The eye-catching flower on opium poppies growing on farms close to Tasmania’s roadsides are pretty, but the heads they are attached to can be deadly.
Tasmania is a major producer of the world’s legal opiates, and the industry claims some of the most stringent plantation security in the world.
But a 24-fold increase in the number of thefts has the industry and police worried.
In the 2015-16 financial year, 516 poppy heads were stolen – and last financial year, poppy thefts skyrocketed to 12,239.
Tasmania Police Detective Inspector Jason Elmer said it was down to a few drug users, not organised crime.
“We believe that these poppies are being taken for the use of the individuals involved,” he said.
“[It could be] two or three people operating together, and being able to quickly gather large numbers of the poppies and take them back for their use.”
Eight people have been arrested over the latest thefts, and more than half of the stolen poppies have been recovered.
Chief executive of Poppy Growers Tasmania Keith Rice said Tasmanian poppies were highly toxic if ingested and could even kill.
Mr Rice said the plants grown for commercial harvesting were different to standard poppies, and were developed to produce chemicals suitable for industrial processing only.
“It’s enormously concerning for the industry,” he said.
“These things can be lethal.

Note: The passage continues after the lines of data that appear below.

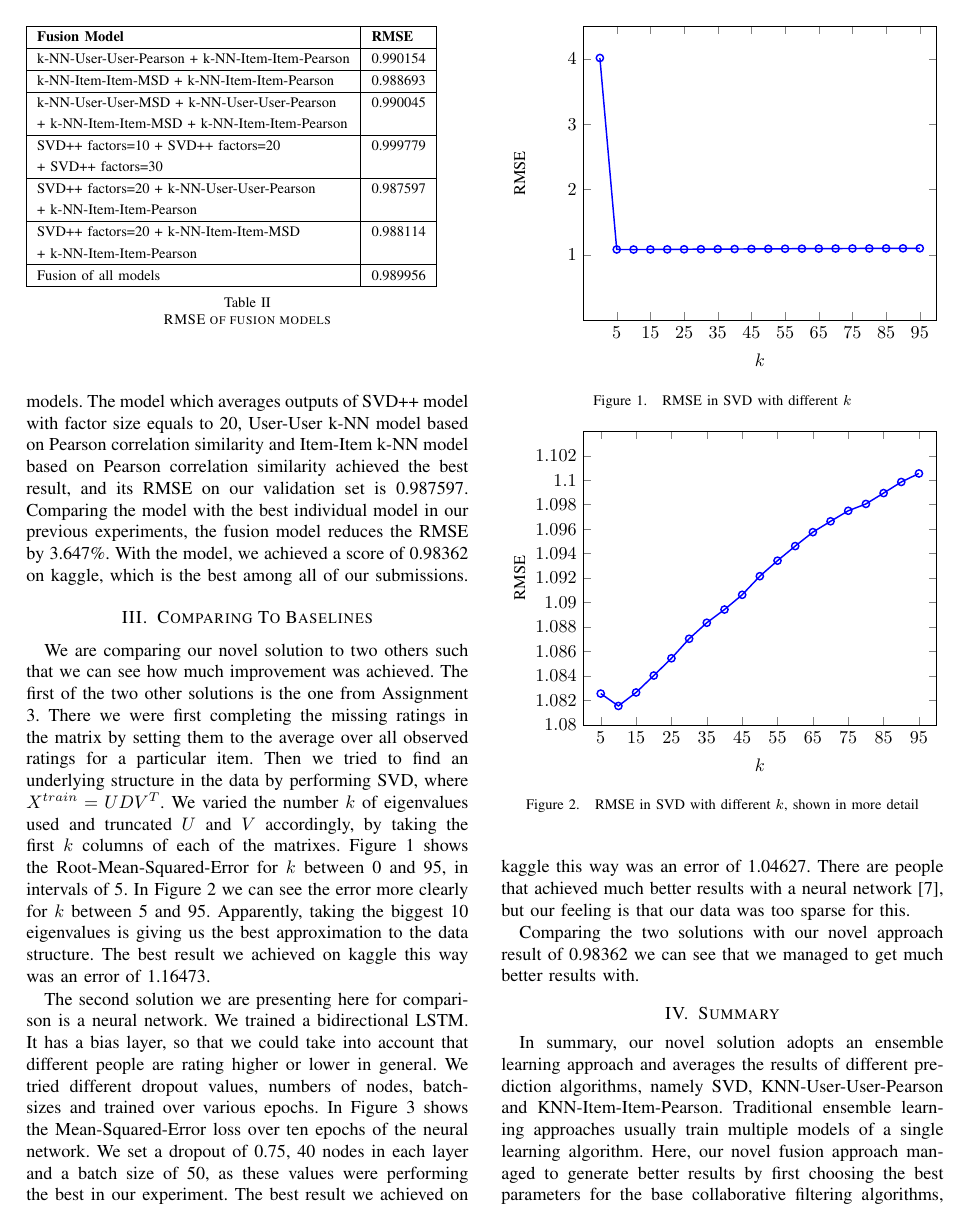
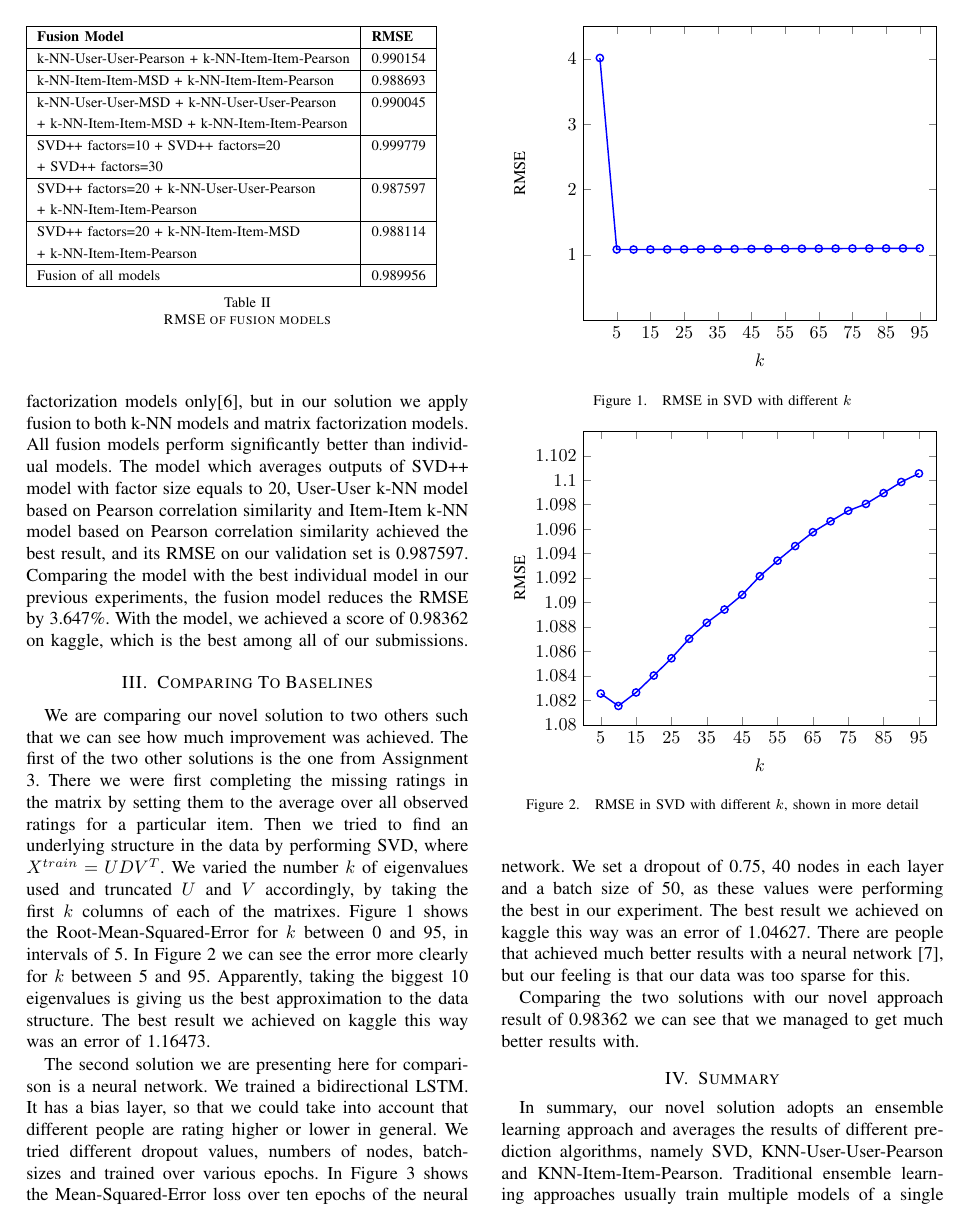
Before and after one commit to fanyiii/CIL, a LaTeX paper (Report/report.tex): page 2 of 3. Compiled offline with pdfLaTeX.

Commit message:
Minor changes

```diff
--- a/Report/report.tex
+++ b/Report/report.tex
@@ -54,7 +54,7 @@ SVD++ model factors=30                                           & 1.003923
 \label{tab:models}
 \end{table}
 
-A simple fusion of these models can then be contructed by averaging outputs of those basic models. We tried to construct fusion models with different combinations, and you can see results of part of our experiments in \rtab{fusion}. All fusion models perform significantly better than individual models. The model which averages outputs of SVD++ model with factor size equals to 20, User-User k-NN model based on Pearson correlation similarity and Item-Item k-NN model based on Pearson correlation similarity achieved the best result, and its RMSE on our validation set is 0.987597. Comparing the model with the best individual model in our previous experiments, the fusion model reduces the RMSE by 3.647\%. With the model, we achieved a score of 0.98362 on kaggle, which is the best among all of our submissions.
+A simple fusion of these models can then be constructed by averaging outputs of those basic models. We tried to construct fusion models with different combinations, and Table II shows results of part of our experiments. Previous works suggest to apply fusion to k-NN models or matrix factorization models only\cite{ariel}, but in our solution we apply fusion to both k-NN models and matrix factorization models. All fusion models perform significantly better than individual models. The model which averages outputs of SVD++ model with factor size equals to 20, User-User k-NN model based on Pearson correlation similarity and Item-Item k-NN model based on Pearson correlation similarity achieved the best result, and its RMSE on our validation set is 0.987597. Comparing the model with the best individual model in our previous experiments, the fusion model reduces the RMSE by 3.647\%. With the model, we achieved a score of 0.98362 on kaggle, which is the best among all of our submissions.
 
 \begin{table}
 \renewcommand{\arraystretch}{1.3}
```
Also changed, not shown: Report/report.pdf, Report/report.tex (2 more changed lines).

You don’t know their toxicity — no one knows — until it comes off and it [the poppy capsule] goes through the extraction process.”
Three people in three years have died in Tasmania after drinking tea brewed from stolen poppies: a 26-year-old Danish backpacker in 2014; a 17-year-old Hobart boy in 2012; and a 50-year-old Launceston man in 2011.
Police said those well-publicised deaths probably accounted for the lower number of thefts immediately after.
“The consequences can and have been horrific, and it can be a game of Russian roulette with people drinking this substance or putting it into their body,” Detective Inspective Elmer said.
The increased thefts come as the industry faces pressure from a global oversupply, and competition from other states legalising poppy farming.
That has led to fewer Tasmanian growers and smaller harvests.
Over the past three financial years, the number of licences issued has fallen from almost 800 to just over 500, and less than half the number of hectares were harvested last financial year than three years ago.
The surge in thefts has now sparked another major poppy industry security review.